» **WHAT THE EXERCISE ASKS**: Print the entries verbatim, leaving out the images they contain.

───── INPUT DATA

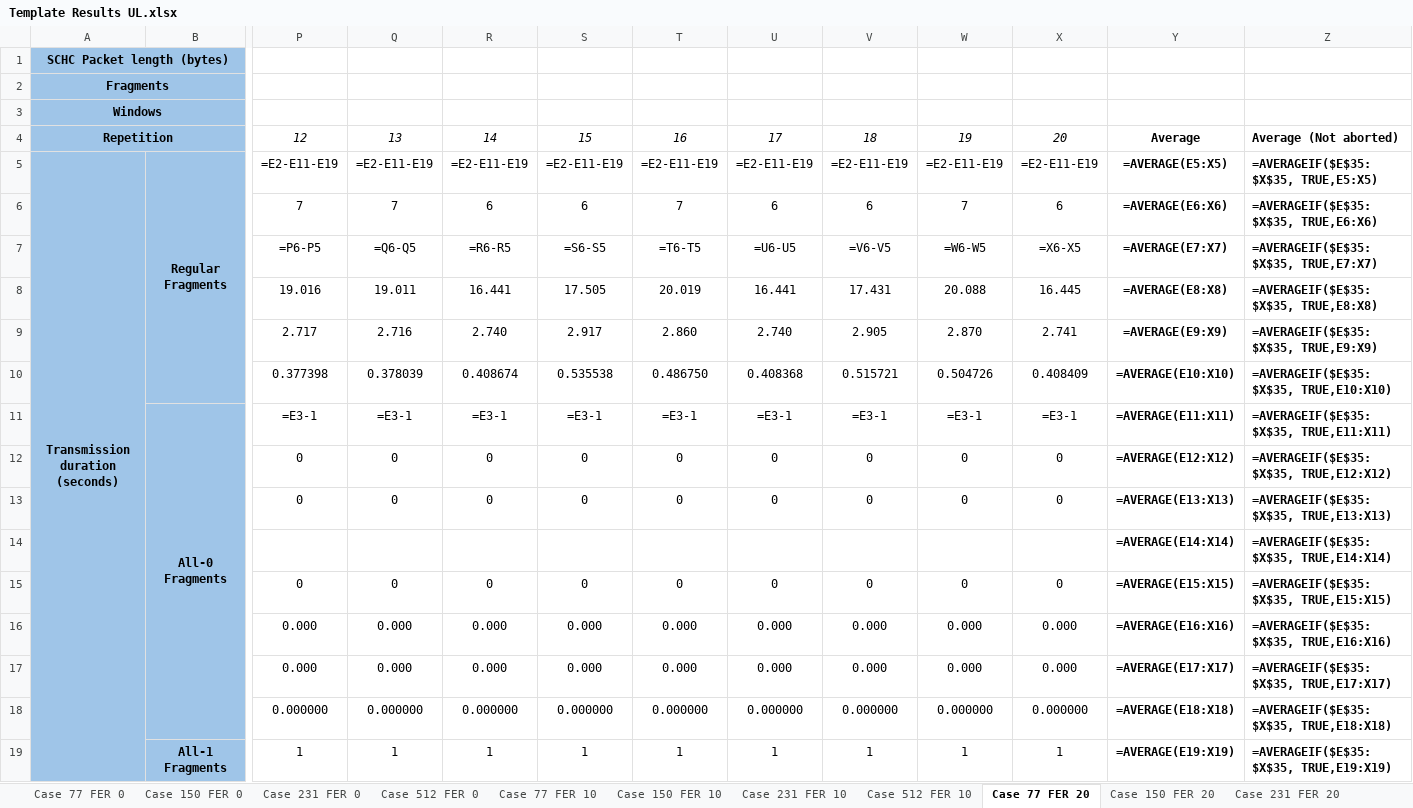
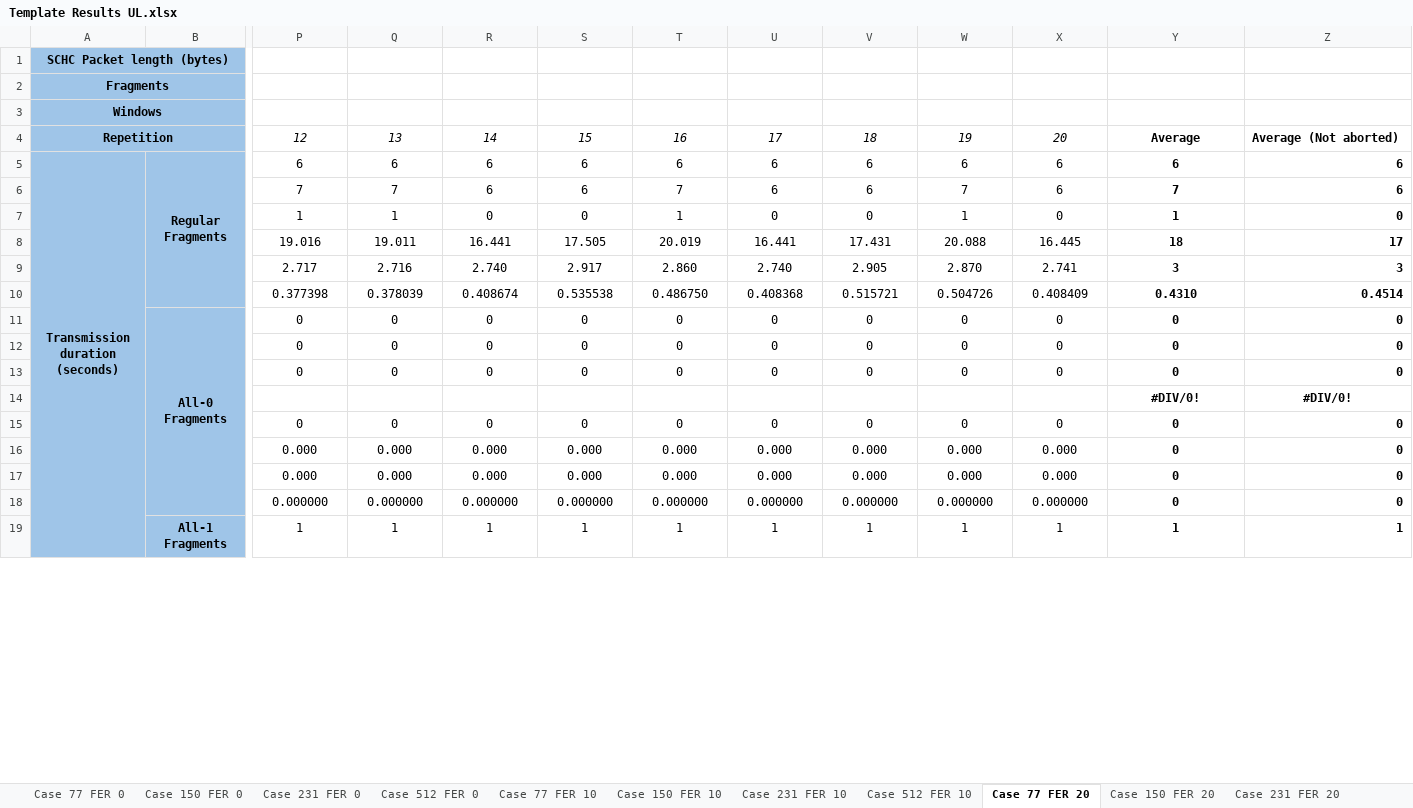
Before and after one commit to saguilarDevel/schcFox, an Excel workbook: results/Template Results UL.xlsx, sheet Case 77 FER 20, drawn as a sheet; only a part is shown, gaps mark what is left out; values as stored, in another font and other column widths than the file's, no borders; formulas without a stored value are shown as written; removed rows and columns are numbered as before the commit, all else as after; rows hold the shown columns only; the diff covers the shown part only; the diff names each change by its address in the sheet, - before the commit and + after, or states it on an @@ line.

```diff
--- a/results/Template Results UL.xlsx (sheet Case 77 FER 20)
+++ b/results/Template Results UL.xlsx (sheet Case 77 FER 20)
-row 5: Transmission duration (seconds) | Regular Fragments | =E2-E11-E19 | =E2-E11-E19 | =E2-E11-E19 | =E2-E11-E19 | =E2-E11-E19 | =E2-E11-E19 | =E2-E11-E19 | =E2-E11-E19 | =E2-E11-E19 | =AVERAGE(E5:X5) | =AVERAGEIF($E$35:$X$35, TRUE,E5:X5)
+row 5: Transmission duration (seconds) | Regular Fragments | 6 | 6 | 6 | 6 | 6 | 6 | 6 | 6 | 6 | 6 | 6
-Y6: =AVERAGE(E6:X6)
+Y6: 7
-Z6: =AVERAGEIF($E$35:$X$35, TRUE,E6:X6)
+Z6: 6
-row 7:  |  | =P6-P5 | =Q6-Q5 | =R6-R5 | =S6-S5 | =T6-T5 | =U6-U5 | =V6-V5 | =W6-W5 | =X6-X5 | =AVERAGE(E7:X7) | =AVERAGEIF($E$35:$X$35, TRUE,E7:X7)
+row 7:  |  | 1 | 1 | 0 | 0 | 1 | 0 | 0 | 1 | 0 | 1 | 0
-Y8: =AVERAGE(E8:X8)
+Y8: 18
-Z8: =AVERAGEIF($E$35:$X$35, TRUE,E8:X8)
+Z8: 17
-Y9: =AVERAGE(E9:X9)
+Y9: 3
-Z9: =AVERAGEIF($E$35:$X$35, TRUE,E9:X9)
+Z9: 3
-Y10: =AVERAGE(E10:X10)
+Y10: 0.4310
-Z10: =AVERAGEIF($E$35:$X$35, TRUE,E10:X10)
+Z10: 0.4514
-row 11:  | All-0 Fragments | =E3-1 | =E3-1 | =E3-1 | =E3-1 | =E3-1 | =E3-1 | =E3-1 | =E3-1 | =E3-1 | =AVERAGE(E11:X11) | =AVERAGEIF($E$35:$X$35, TRUE,E11:X11)
+row 11:  | All-0 Fragments | 0 | 0 | 0 | 0 | 0 | 0 | 0 | 0 | 0 | 0 | 0
-Y12: =AVERAGE(E12:X12)
+Y12: 0
-Z12: =AVERAGEIF($E$35:$X$35, TRUE,E12:X12)
+Z12: 0
-Y13: =AVERAGE(E13:X13)
+Y13: 0
-Z13: =AVERAGEIF($E$35:$X$35, TRUE,E13:X13)
+Z13: 0
-Y14: =AVERAGE(E14:X14)
+Y14: #DIV/0!
-Z14: =AVERAGEIF($E$35:$X$35, TRUE,E14:X14)
+Z14: #DIV/0!
-Z14 alignment: left
+Z14 alignment: center
-Y15: =AVERAGE(E15:X15)
+Y15: 0
-Z15: =AVERAGEIF($E$35:$X$35, TRUE,E15:X15)
+Z15: 0
-Y16: =AVERAGE(E16:X16)
+Y16: 0
-Z16: =AVERAGEIF($E$35:$X$35, TRUE,E16:X16)
+Z16: 0
-Y17: =AVERAGE(E17:X17)
+Y17: 0
-Z17: =AVERAGEIF($E$35:$X$35, TRUE,E17:X17)
+Z17: 0
-Y18: =AVERAGE(E18:X18)
+Y18: 0
-Z18: =AVERAGEIF($E$35:$X$35, TRUE,E18:X18)
+Z18: 0
-Y19: =AVERAGE(E19:X19)
+Y19: 1
-Z19: =AVERAGEIF($E$35:$X$35, TRUE,E19:X19)
+Z19: 1
```
Also changed, not shown: 6 added rows, 6 removed rows, 19 edited cells and cell formats elsewhere in this sheet, sheet Summary, sheet Case 77 FER 0, sheet Case 77 FER 10, sheet Case 512 FER 20, sheet Case 512 FER 10, sheet Case 150 FER 10, 7 more sheets, charts or pictures, 2 other files.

──────────

» **TASK RESPONSE**:
Before and after one commit to saguilarDevel/schcFox, an Excel workbook: results/Template Results UL.xlsx, sheet Case 77 FER 20, drawn as a sheet; only a part is shown, gaps mark what is left out; values as stored, in another font and other column widths than the file's, no borders; formulas without a stored value are shown as written; removed rows and columns are numbered as before the commit, all else as after; rows hold the shown columns only; the diff covers the shown part only; the diff names each change by its address in the sheet, - before the commit and + after, or states it on an @@ line.

```diff
--- a/results/Template Results UL.xlsx (sheet Case 77 FER 20)
+++ b/results/Template Results UL.xlsx (sheet Case 77 FER 20)
-row 5: Transmission duration (seconds) | Regular Fragments | =E2-E11-E19 | =E2-E11-E19 | =E2-E11-E19 | =E2-E11-E19 | =E2-E11-E19 | =E2-E11-E19 | =E2-E11-E19 | =E2-E11-E19 | =E2-E11-E19 | =AVERAGE(E5:X5) | =AVERAGEIF($E$35:$X$35, TRUE,E5:X5)
+row 5: Transmission duration (seconds) | Regular Fragments | 6 | 6 | 6 | 6 | 6 | 6 | 6 | 6 | 6 | 6 | 6
-Y6: =AVERAGE(E6:X6)
+Y6: 7
-Z6: =AVERAGEIF($E$35:$X$35, TRUE,E6:X6)
+Z6: 6
-row 7:  |  | =P6-P5 | =Q6-Q5 | =R6-R5 | =S6-S5 | =T6-T5 | =U6-U5 | =V6-V5 | =W6-W5 | =X6-X5 | =AVERAGE(E7:X7) | =AVERAGEIF($E$35:$X$35, TRUE,E7:X7)
+row 7:  |  | 1 | 1 | 0 | 0 | 1 | 0 | 0 | 1 | 0 | 1 | 0
-Y8: =AVERAGE(E8:X8)
+Y8: 18
-Z8: =AVERAGEIF($E$35:$X$35, TRUE,E8:X8)
+Z8: 17
-Y9: =AVERAGE(E9:X9)
+Y9: 3
-Z9: =AVERAGEIF($E$35:$X$35, TRUE,E9:X9)
+Z9: 3
-Y10: =AVERAGE(E10:X10)
+Y10: 0.4310
-Z10: =AVERAGEIF($E$35:$X$35, TRUE,E10:X10)
+Z10: 0.4514
-row 11:  | All-0 Fragments | =E3-1 | =E3-1 | =E3-1 | =E3-1 | =E3-1 | =E3-1 | =E3-1 | =E3-1 | =E3-1 | =AVERAGE(E11:X11) | =AVERAGEIF($E$35:$X$35, TRUE,E11:X11)
+row 11:  | All-0 Fragments | 0 | 0 | 0 | 0 | 0 | 0 | 0 | 0 | 0 | 0 | 0
-Y12: =AVERAGE(E12:X12)
+Y12: 0
-Z12: =AVERAGEIF($E$35:$X$35, TRUE,E12:X12)
+Z12: 0
-Y13: =AVERAGE(E13:X13)
+Y13: 0
-Z13: =AVERAGEIF($E$35:$X$35, TRUE,E13:X13)
+Z13: 0
-Y14: =AVERAGE(E14:X14)
+Y14: #DIV/0!
-Z14: =AVERAGEIF($E$35:$X$35, TRUE,E14:X14)
+Z14: #DIV/0!
-Z14 alignment: left
+Z14 alignment: center
-Y15: =AVERAGE(E15:X15)
+Y15: 0
-Z15: =AVERAGEIF($E$35:$X$35, TRUE,E15:X15)
+Z15: 0
-Y16: =AVERAGE(E16:X16)
+Y16: 0
-Z16: =AVERAGEIF($E$35:$X$35, TRUE,E16:X16)
+Z16: 0
-Y17: =AVERAGE(E17:X17)
+Y17: 0
-Z17: =AVERAGEIF($E$35:$X$35, TRUE,E17:X17)
+Z17: 0
-Y18: =AVERAGE(E18:X18)
+Y18: 0
-Z18: =AVERAGEIF($E$35:$X$35, TRUE,E18:X18)
+Z18: 0
-Y19: =AVERAGE(E19:X19)
+Y19: 1
-Z19: =AVERAGEIF($E$35:$X$35, TRUE,E19:X19)
+Z19: 1
```
Also changed, not shown: 6 added rows, 6 removed rows, 19 edited cells and cell formats elsewhere in this sheet, sheet Summary, sheet Case 77 FER 0, sheet Case 77 FER 10, sheet Case 512 FER 20, sheet Case 512 FER 10, sheet Case 150 FER 10, 7 more sheets, charts or pictures, 2 other files.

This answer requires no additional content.